Practice 4 – An evaluation process is in place that lets employees know where they stand throughout the year.
Results = Knowing 8.29 / Doing 5.59 / Gap 2.70
If you do not have a regular employee/contractor evaluation process in place, you are not alone. In fact, many companies with a formal evaluation process are not using an evaluation process effectively or regularly. We expected to see a relatively high Gap for this practice. Further, when more team members are included in this survey process, the hypothesis is that this Gap will be larger.
If you don’t have an established evaluation process in place, you are missing out on a very important opportunity to understand what is happening in the business. Regular team meetings are typically skewed towards either ‘group think’ or dominated by a handful of strong personalities. Getting one-on-one time with each team member on an annual, semi-annual, or quarterly basis is one of the most important component of an effective evaluation process. During the evaluation process, consider asking your employees what they like best about their job, what they find most frustrating, what their business goals are, in what areas would they benefit from training, and most importantly, what ideas they might have for improving com
pany profitability. Finally, do not underestimate the power of understanding where a team member stands relative to expectations, good or bad; this is extremely important to providing a sense of purpose for your workforce. A sense of purpose always ranks higher than compensation with respect to employee satisfaction surveys. The key takeaway – if you do not have a formal and regular employee evaluation process, develop and implement one in Q1 2019.
Practice 5 – Managers are effective and bring out the best in employees.
Results = Knowing 9.24 / Doing 6.59 / Gap 2.65
We expected the Gap for this question/practice to be lower, since most of the respondents were Senior Managers. What this relatively large Gap indicates is that the respondents are capable of introspection (a rare trait), and acknowledge that more work needs to be done with respect to effective leadership and direction.
Since we could write an entire a book on this question/practice, it is very difficult to summarize in one paragraph the key takeaways. However, here are some suggested immediate action ideas:
Span of control is a problem every manager encounters. Determine whether your managers are managing too much or too little.
Investigate whether managers are delegating responsibilities and tasks, and then failing to hold their staff responsible for timely, accurate, quality jobs.
Make sure your managers and their support groups are trained on how to effectively implement business ideas and strategies.
Opening lines of communication and connecting remote teams is something that should always be a key priority for any business. Having regular, short (and mandatory) meetings or debriefs should provide enough dialogue to establish a feedback loop to keep the team marching in a positive direction. With multiple and distributed workforces (including drivers), consider employing regular (weekly or bi-weekly) conference calls and webinars for reaching a higher percentage of your team.
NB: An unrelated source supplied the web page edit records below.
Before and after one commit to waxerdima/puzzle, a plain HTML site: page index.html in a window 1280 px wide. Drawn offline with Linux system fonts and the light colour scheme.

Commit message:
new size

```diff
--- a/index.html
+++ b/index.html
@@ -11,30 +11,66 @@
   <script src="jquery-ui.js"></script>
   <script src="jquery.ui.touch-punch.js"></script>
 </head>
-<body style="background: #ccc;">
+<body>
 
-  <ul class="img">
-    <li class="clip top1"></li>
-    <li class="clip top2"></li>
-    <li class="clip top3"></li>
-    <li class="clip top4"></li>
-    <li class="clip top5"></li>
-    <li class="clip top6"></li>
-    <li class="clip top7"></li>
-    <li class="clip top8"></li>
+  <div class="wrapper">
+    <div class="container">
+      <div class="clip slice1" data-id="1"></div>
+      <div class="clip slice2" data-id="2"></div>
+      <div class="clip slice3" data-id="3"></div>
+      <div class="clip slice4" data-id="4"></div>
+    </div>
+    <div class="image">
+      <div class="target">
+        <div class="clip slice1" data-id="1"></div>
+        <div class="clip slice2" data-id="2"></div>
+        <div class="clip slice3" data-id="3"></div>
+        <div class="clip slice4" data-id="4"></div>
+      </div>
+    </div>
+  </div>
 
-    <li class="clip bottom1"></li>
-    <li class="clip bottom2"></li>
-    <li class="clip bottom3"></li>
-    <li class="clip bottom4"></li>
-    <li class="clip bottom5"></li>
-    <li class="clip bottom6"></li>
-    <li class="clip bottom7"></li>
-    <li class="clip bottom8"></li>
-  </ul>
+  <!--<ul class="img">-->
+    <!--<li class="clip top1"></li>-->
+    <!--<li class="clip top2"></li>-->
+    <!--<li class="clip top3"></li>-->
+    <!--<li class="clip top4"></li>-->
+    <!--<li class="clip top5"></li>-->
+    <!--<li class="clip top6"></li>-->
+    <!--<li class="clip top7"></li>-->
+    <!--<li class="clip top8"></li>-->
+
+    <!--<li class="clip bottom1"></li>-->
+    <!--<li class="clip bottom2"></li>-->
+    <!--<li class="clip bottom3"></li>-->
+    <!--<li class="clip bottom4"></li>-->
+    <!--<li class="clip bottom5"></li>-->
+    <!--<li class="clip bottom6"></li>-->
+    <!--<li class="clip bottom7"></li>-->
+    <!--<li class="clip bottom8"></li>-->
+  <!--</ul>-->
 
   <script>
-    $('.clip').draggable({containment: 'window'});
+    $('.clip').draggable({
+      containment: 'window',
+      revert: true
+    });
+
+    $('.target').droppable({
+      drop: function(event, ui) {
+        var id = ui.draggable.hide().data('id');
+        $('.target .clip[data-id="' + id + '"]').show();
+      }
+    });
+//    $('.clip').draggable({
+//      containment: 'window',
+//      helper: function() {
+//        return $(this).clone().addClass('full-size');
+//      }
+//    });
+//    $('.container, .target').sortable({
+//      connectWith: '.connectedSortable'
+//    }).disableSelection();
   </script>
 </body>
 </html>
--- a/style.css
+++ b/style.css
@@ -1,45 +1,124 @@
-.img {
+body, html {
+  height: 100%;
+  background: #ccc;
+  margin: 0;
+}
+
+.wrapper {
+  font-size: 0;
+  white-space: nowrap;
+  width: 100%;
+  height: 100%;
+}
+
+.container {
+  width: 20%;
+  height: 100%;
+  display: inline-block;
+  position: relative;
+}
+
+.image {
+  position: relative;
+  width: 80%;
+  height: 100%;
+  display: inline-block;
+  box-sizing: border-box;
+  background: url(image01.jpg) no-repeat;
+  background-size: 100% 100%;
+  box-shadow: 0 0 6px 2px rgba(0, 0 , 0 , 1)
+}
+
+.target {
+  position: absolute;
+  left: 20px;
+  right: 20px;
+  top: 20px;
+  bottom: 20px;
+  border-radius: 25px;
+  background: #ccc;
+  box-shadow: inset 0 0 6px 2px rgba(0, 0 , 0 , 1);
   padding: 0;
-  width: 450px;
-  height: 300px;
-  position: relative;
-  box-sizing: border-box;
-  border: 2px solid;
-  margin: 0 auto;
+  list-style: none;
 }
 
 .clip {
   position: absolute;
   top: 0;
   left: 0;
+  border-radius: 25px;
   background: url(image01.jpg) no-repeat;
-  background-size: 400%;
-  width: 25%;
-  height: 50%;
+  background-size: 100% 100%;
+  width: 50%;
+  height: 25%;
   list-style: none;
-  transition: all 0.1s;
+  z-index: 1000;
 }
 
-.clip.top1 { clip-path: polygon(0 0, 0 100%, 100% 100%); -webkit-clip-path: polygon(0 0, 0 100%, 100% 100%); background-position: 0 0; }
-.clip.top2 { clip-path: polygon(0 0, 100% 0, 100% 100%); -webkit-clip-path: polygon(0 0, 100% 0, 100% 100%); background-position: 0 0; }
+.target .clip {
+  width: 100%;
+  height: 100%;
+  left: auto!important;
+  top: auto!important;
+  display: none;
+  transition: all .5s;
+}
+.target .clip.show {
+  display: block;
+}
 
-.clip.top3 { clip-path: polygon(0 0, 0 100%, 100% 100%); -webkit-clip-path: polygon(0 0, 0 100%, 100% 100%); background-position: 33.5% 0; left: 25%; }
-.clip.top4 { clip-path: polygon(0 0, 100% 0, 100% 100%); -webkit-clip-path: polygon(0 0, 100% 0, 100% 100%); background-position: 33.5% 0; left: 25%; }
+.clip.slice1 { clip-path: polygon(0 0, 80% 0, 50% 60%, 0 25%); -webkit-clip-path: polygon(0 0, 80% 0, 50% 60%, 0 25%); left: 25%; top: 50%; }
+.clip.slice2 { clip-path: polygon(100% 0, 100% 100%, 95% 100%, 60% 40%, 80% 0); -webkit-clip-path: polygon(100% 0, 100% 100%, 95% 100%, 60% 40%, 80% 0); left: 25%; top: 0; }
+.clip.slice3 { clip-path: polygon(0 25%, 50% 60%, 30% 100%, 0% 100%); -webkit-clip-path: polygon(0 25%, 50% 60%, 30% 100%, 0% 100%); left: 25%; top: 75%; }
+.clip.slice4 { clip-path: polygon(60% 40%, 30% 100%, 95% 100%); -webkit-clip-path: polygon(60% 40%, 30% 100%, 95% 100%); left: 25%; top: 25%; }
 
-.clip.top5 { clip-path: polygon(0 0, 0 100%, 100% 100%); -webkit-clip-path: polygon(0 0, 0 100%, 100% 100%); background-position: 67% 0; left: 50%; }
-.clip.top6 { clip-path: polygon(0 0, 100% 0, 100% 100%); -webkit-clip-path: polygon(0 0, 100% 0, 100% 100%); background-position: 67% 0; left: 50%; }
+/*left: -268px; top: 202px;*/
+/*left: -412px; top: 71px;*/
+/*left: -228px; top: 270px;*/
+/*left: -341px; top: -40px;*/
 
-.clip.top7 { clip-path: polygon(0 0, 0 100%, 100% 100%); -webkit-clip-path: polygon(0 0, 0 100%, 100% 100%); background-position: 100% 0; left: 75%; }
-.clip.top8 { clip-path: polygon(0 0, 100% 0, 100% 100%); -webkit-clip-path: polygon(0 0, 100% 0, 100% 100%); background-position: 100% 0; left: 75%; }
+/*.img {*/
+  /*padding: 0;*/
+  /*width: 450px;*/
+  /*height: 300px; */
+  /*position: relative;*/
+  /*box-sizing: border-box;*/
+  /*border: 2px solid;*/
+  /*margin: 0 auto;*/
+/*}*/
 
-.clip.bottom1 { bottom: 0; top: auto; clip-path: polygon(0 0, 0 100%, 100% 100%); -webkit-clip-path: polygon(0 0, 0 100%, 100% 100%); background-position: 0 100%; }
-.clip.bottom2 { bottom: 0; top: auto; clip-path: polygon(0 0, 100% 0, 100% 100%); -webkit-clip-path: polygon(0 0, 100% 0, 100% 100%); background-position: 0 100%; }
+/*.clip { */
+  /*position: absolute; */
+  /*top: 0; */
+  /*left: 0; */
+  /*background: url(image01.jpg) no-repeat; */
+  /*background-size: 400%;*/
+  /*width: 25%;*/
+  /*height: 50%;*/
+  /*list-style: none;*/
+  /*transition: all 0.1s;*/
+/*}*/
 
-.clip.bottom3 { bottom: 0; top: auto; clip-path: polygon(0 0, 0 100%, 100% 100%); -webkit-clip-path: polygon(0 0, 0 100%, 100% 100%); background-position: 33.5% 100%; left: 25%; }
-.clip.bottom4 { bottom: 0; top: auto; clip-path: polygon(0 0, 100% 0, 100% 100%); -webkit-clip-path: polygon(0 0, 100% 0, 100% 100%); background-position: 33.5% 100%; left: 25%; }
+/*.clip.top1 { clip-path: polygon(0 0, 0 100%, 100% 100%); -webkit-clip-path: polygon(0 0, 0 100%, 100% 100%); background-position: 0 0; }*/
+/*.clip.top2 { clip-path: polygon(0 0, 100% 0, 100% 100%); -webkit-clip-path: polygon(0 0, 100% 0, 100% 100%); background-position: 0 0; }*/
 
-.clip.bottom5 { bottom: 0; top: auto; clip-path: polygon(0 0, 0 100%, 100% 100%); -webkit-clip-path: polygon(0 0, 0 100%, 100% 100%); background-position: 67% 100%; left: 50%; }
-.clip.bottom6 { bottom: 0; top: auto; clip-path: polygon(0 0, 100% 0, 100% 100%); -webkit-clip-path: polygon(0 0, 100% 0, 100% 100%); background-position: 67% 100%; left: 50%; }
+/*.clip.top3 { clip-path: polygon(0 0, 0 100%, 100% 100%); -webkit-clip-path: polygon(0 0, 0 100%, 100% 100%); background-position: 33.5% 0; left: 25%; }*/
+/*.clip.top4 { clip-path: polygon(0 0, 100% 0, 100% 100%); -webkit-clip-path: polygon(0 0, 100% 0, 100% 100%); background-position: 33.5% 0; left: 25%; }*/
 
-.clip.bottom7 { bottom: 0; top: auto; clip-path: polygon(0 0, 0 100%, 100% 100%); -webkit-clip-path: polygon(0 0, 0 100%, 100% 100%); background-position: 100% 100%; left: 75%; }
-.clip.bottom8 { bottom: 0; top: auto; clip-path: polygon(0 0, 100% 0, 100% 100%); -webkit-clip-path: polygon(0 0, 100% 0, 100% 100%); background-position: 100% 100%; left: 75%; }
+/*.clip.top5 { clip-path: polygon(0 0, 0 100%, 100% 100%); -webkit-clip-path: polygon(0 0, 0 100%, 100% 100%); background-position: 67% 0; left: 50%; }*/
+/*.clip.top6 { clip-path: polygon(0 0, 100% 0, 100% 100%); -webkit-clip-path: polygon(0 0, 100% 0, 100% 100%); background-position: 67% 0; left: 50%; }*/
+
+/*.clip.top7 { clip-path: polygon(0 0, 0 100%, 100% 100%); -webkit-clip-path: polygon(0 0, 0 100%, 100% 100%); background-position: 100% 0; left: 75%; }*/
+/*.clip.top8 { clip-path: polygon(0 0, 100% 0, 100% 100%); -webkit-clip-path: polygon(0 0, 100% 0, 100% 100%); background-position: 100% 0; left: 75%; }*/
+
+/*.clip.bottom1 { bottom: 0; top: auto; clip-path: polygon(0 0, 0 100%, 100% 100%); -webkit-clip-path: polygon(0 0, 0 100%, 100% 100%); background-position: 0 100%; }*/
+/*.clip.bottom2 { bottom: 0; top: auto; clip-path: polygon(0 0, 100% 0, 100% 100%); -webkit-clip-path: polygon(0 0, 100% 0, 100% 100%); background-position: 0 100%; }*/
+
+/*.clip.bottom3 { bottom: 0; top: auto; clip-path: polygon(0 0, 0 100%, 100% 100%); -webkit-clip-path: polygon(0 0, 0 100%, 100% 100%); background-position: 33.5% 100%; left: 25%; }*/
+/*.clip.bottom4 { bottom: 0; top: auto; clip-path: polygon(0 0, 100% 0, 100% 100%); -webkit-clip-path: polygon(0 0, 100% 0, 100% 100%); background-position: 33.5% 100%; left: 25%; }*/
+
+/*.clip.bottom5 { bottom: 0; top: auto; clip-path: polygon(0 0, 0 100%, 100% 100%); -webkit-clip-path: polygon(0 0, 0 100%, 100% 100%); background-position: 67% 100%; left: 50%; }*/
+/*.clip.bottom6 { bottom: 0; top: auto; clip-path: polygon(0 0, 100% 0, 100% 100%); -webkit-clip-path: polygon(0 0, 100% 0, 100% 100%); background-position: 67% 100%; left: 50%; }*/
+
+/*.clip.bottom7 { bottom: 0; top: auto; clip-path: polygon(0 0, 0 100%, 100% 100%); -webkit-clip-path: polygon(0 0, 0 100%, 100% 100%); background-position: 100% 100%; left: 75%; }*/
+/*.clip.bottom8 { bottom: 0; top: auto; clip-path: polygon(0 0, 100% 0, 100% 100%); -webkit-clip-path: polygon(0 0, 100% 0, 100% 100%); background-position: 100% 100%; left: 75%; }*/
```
We also strongly suggest implementing an instant messaging service, with topic-specific ‘channels’ to effect change more rapidly on that important feedback loop.
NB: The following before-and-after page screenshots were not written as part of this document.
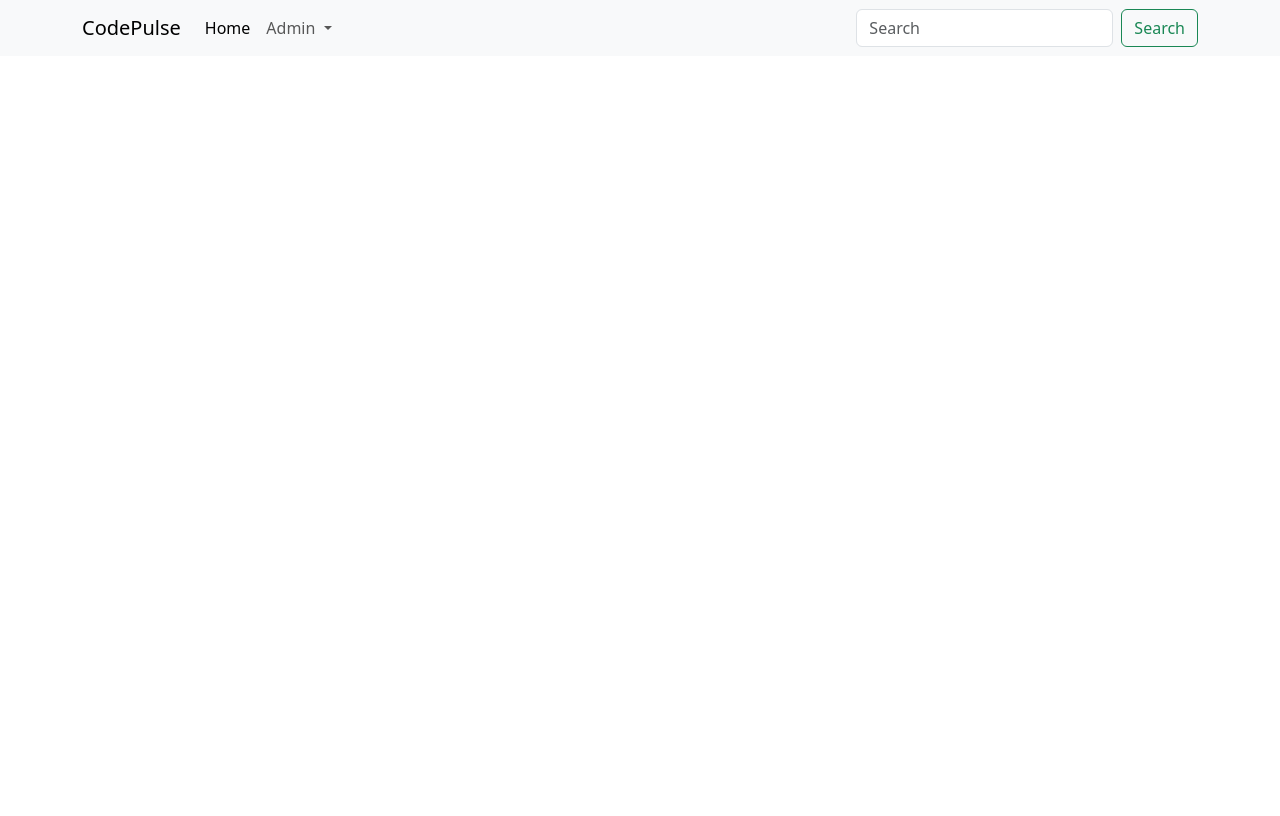
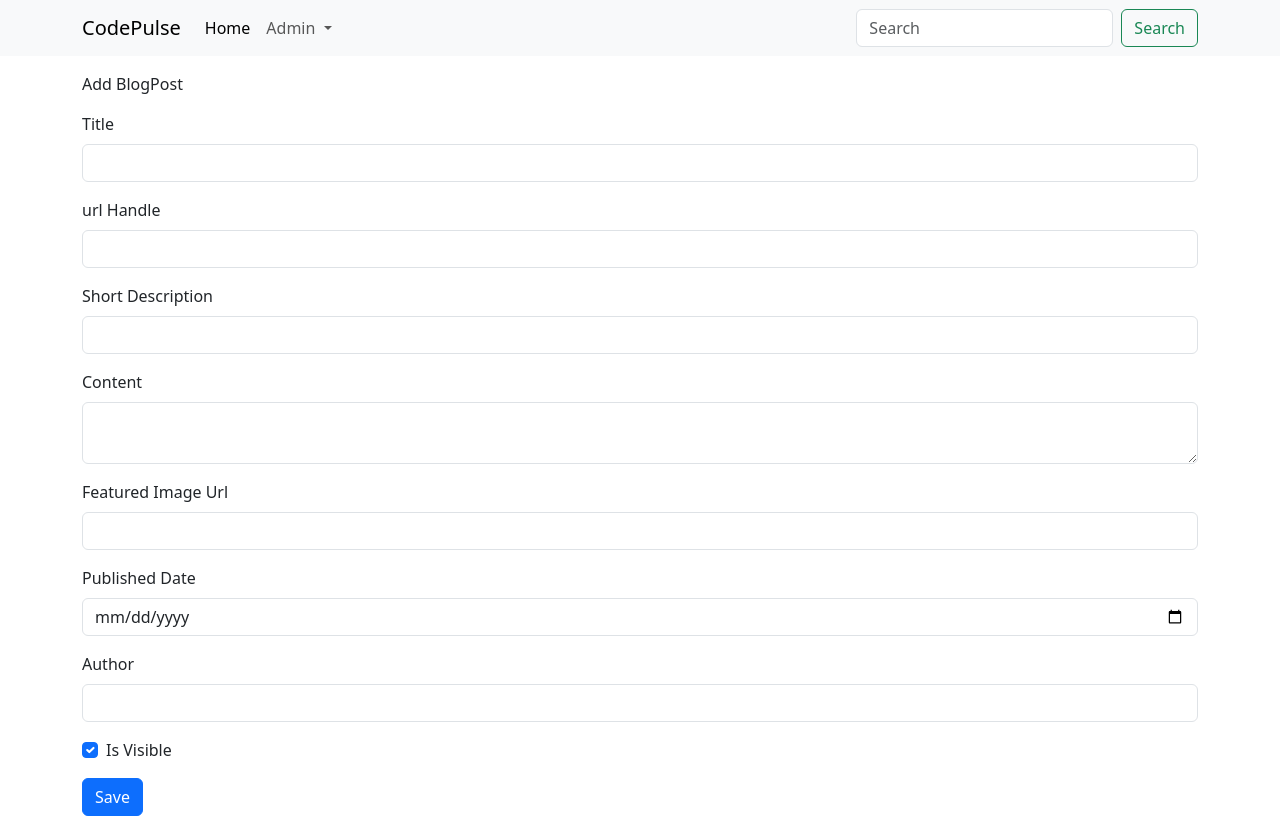
Before and after one commit to clever-cottonmouth/CodePulse.WEB, an Angular app: page /admin/blogposts/add in a window 1280 px wide. Before the commit this address led to /. Built offline with nearby package versions, Linux system fonts and the light colour scheme.

Commit message:
blogpost added

```diff
--- a/src/app/core/components/navbar/navbar.component.html
+++ b/src/app/core/components/navbar/navbar.component.html
@@ -18,8 +18,8 @@
           <ul class="dropdown-menu">
             <li><a class="dropdown-item" [routerLink]="['/admin/categories']">Categories</a></li>
 
-            <!-- <li><hr class="dropdown-divider"></li> -->
-            <!-- <li><a class="dropdown-item" href="#">Something else here</a></li> -->
+            <li><hr class="dropdown-divider"></li>
+            <li><a class="dropdown-item" [routerLink]="['/admin/blogposts']">BlogPosts</a></li>
           </ul>
         </li>
 
--- /dev/null
+++ b/src/app/features/blog-post/add-blogpost/add-blogpost.component.html
@@ -0,0 +1,62 @@
+<div class="container">
+  <div class="mt-3">Add BlogPost</div>
+
+  <form #form="ngForm" (ngSubmit)="onFormSubmit()">
+    <div class="mt-2">
+      <div class="mt-3">
+        <label for="title" class="form-label">Title</label>
+        <input type="text" class="form-control" id="title" name="title"
+        [(ngModel)]="model.title">
+      </div>
+
+      <div class="mt-3">
+        <label for="urlHandle" class="form-label">url Handle</label>
+        <input type="text" class="form-control" id="urlHandle" name="urlHandle"
+        [(ngModel)]="model.urlHandle">
+      </div>
+
+      <div class="mt-3">
+        <label for="shortDescription" class="form-label">Short Description</label>
+        <input type="text" class="form-control" id="shortDescription" name="shortDescription"
+        [(ngModel)]="model.shortDescription">
+      </div>
+
+      <div class="mt-3">
+        <label for="content" class="form-label">Content</label>
+        <textarea name="content" id="content" class="form-control"
+        [(ngModel)]="model.content"></textarea>
+      </div>
+
+      <div class="mt-3">
+        <label for="featuredImageUrl" class="form-label">Featured Image Url</label>
+        <input type="text" class="form-control" id="featuredImageUrl" name="featuredImageUrl"
+        [(ngModel)]="model.featuredImageUrl">
+      </div>
+
+      <div class="mt-3">
+        <label for="publishedDate" class="form-label">Published Date</label>
+        <input type="date" class="form-control" id="publishedDate" name="publishedDate"
+        [ngModel]="model.publishedDate | date:'yy-MM-dd'"
+        (ngModelChange)="model.publishedDate = $event">
+      </div>
+
+      <div class="mt-3">
+        <label for="author" class="form-label">Author</label>
+        <input type="text" class="form-control" id="author" name="author"
+        [(ngModel)]="model.author">
+      </div>
+
+      <div class="form-check mt-3">
+        <input class="form-check-input" type="checkbox" id="isVisible" name="isVisible"
+        [(ngModel)]="model.isVisible">
+        <label class="form-check-label" for="isVisible">
+          Is Visible
+        </label>
+      </div>
+
+      <div class="mt-3">
+        <button type="submit" class="btn btn-primary">Save</button>
+      </div>
+    </div>
+  </form>
+</div>
--- /dev/null
+++ b/src/app/features/blog-post/add-blogpost/add-blogpost.component.ts
@@ -0,0 +1,34 @@
+import { Component } from '@angular/core';
+import { AddBlogPost } from '../models/add-blog-post.model';
+
+@Component({
+  selector: 'app-add-blogpost',
+  templateUrl: './add-blogpost.component.html',
+  styleUrls: ['./add-blogpost.component.css']
+})
+export class AddBlogpostComponent {
+  model: AddBlogPost;
+
+  constructor() {
+    this.model = {
+      title: '',
+      shortDescription: '',
+      content: '',
+      featuredImageUrl: '',
+      urlHandle: '',
+      author: '',
+      isVisible: true,
+      publishedDate: this.formatDate(new Date())
+    };
+  }
+  formatDate(date: Date): Date {
+    const year = date.getFullYear();
+    const month = String(date.getMonth() + 1).padStart(2, '0');
+    const day = String(date.getDate()).padStart(2, '0');
+    return new Date(`${year}-${month}-${day}`);
+  }
+
+  onFormSubmit():void{
+    console.log(this.model)
+  }
+}
--- /dev/null
+++ b/src/app/features/blog-post/blogpost-list/blogpost-list.component.html
@@ -0,0 +1,7 @@
+<div class="container">
+  <h1 class="mt-3">BlogPost List</h1>
+
+  <div class="d-flex justify-content-end mt-3">
+    <a [routerLink]="['/admin/blogposts/add']" class="btn btn-primary">Add BlogPost</a>
+  </div>
+</div>
```
Also changed, not shown: src/app/app-routing.module.ts (+10 -1 lines), src/app/app.module.ts (+6 -2 lines), src/app/features/blog-post/blogpost-list/blogpost-list.component.ts (added, +10 -0 lines), src/app/features/blog-post/models/add-blog-post.model.ts (added, +10 -0 lines), src/app/features/blog-post/add-blogpost/add-blogpost.component.css (added), src/app/features/blog-post/blogpost-list/blogpost-list.component.css (added), 2 other files (tests, documents, lock files or other folders).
In our next article, we will focus our attention on the Organizational Structure section of the Knowing–Doing survey.